[INPUT MATERIAL Boundary: Start]

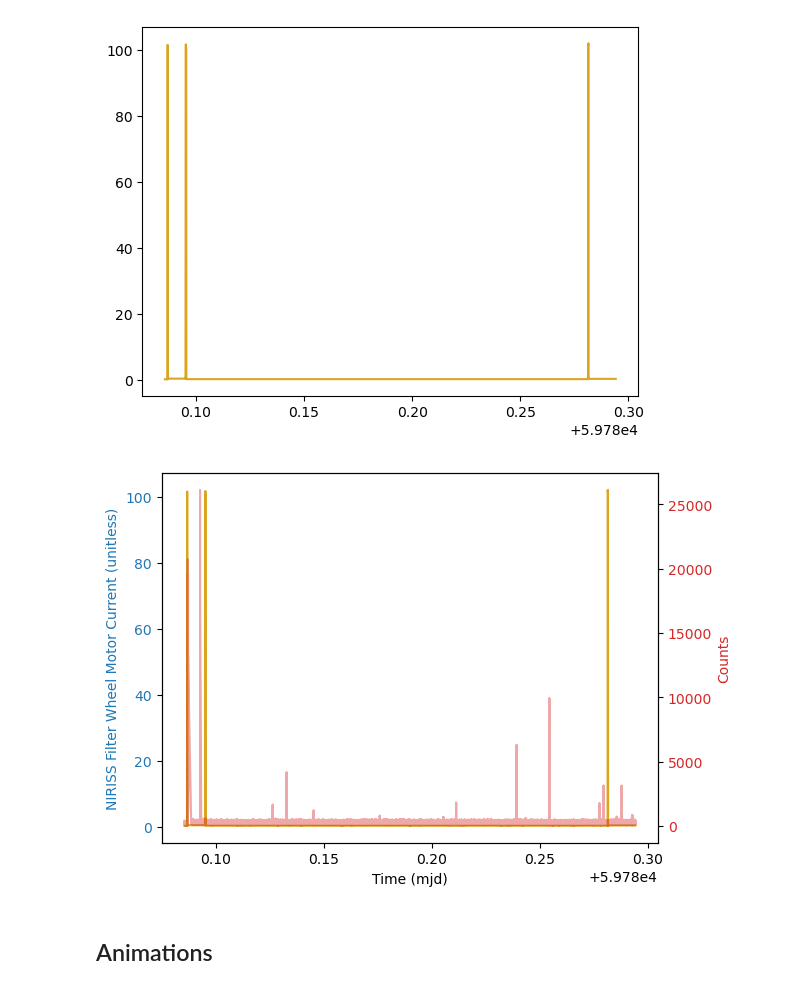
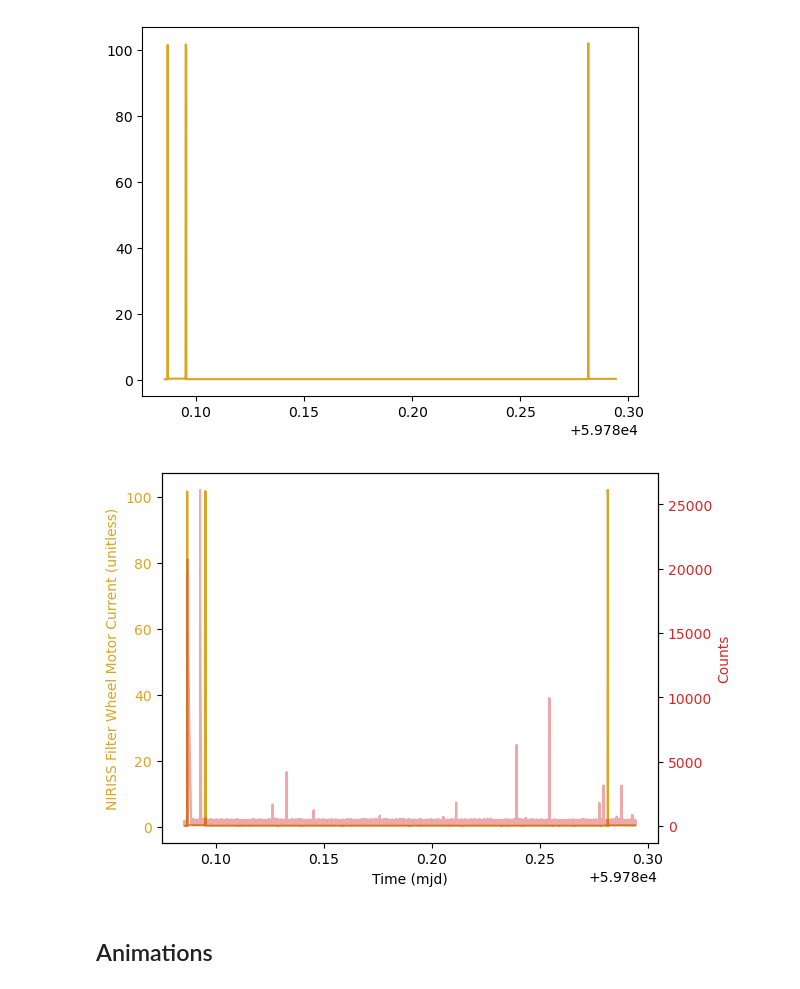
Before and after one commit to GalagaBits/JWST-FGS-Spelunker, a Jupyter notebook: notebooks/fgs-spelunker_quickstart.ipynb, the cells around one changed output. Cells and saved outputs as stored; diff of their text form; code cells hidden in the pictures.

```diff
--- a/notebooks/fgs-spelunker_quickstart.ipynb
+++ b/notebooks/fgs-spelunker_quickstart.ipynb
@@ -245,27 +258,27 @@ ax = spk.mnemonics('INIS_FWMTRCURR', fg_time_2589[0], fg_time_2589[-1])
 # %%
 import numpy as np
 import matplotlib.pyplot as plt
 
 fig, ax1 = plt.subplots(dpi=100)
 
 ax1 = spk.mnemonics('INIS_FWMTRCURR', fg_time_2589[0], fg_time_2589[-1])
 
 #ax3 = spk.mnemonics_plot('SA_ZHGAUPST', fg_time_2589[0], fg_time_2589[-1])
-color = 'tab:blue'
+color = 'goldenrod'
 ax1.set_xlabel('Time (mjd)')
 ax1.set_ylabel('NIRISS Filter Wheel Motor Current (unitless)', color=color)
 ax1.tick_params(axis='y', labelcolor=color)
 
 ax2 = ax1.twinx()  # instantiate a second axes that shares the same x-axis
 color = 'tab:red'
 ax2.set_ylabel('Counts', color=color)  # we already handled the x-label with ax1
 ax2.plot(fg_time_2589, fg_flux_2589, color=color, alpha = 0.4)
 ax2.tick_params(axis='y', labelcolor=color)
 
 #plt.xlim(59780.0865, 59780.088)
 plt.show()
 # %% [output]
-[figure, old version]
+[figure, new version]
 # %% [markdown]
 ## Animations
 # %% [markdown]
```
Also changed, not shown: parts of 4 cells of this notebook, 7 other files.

[INPUT MATERIAL Boundary: End]
[INPUT MATERIAL Boundary: Start]

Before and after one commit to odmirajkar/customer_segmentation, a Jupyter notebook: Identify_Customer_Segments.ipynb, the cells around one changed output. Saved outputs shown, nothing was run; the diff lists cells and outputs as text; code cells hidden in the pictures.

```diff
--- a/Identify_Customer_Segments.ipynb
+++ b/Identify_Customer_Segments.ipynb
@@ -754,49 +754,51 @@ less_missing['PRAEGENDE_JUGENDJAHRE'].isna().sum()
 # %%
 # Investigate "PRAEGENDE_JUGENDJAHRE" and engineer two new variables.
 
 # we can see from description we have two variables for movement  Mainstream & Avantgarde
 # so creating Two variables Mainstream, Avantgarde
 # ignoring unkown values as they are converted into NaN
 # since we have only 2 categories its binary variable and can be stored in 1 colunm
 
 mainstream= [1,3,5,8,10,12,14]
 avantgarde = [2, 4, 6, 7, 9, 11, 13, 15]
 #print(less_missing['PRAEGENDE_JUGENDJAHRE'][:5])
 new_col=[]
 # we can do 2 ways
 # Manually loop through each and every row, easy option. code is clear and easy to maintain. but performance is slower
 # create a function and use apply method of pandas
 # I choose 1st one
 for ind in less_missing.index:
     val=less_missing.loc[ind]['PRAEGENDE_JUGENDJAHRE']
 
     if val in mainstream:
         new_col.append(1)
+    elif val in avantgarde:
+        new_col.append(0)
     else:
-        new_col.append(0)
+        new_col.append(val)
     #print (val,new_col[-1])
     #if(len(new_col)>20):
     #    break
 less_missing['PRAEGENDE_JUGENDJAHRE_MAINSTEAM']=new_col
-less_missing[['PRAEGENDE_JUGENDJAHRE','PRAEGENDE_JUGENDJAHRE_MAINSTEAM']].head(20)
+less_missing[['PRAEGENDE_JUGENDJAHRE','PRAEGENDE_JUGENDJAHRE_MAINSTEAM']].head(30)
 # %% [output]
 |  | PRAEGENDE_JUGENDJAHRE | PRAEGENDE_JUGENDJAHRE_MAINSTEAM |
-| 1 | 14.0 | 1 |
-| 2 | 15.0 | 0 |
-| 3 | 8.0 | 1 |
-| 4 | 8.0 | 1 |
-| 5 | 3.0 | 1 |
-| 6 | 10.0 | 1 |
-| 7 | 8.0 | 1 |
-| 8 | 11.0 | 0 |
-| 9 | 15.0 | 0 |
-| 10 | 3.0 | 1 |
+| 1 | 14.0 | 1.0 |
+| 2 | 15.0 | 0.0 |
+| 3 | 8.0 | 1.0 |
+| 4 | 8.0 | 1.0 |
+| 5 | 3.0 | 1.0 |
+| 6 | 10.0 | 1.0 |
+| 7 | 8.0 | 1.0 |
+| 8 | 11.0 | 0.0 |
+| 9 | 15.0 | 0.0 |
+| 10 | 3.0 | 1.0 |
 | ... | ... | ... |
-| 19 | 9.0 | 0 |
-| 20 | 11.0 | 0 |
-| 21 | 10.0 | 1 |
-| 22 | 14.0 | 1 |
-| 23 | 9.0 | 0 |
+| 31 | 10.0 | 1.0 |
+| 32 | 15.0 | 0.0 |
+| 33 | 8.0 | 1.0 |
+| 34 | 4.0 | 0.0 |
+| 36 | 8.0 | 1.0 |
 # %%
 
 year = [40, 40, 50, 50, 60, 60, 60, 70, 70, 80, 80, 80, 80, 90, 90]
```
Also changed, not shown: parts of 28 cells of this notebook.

[INPUT MATERIAL Boundary: End]

- _WHAT TO DO_
Go through the data, and copy each line in which the word "output" appears.

- _SOLUTION TO THIS PROBLEM_
Before and after one commit to GalagaBits/JWST-FGS-Spelunker, a Jupyter notebook: notebooks/fgs-spelunker_quickstart.ipynb, the cells around one changed output. Cells and saved outputs as stored; diff of their text form; code cells hidden in the pictures.
 # %% [output]
Before and after one commit to odmirajkar/customer_segmentation, a Jupyter notebook: Identify_Customer_Segments.ipynb, the cells around one changed output. Saved outputs shown, nothing was run; the diff lists cells and outputs as text; code cells hidden in the pictures.
 # %% [output]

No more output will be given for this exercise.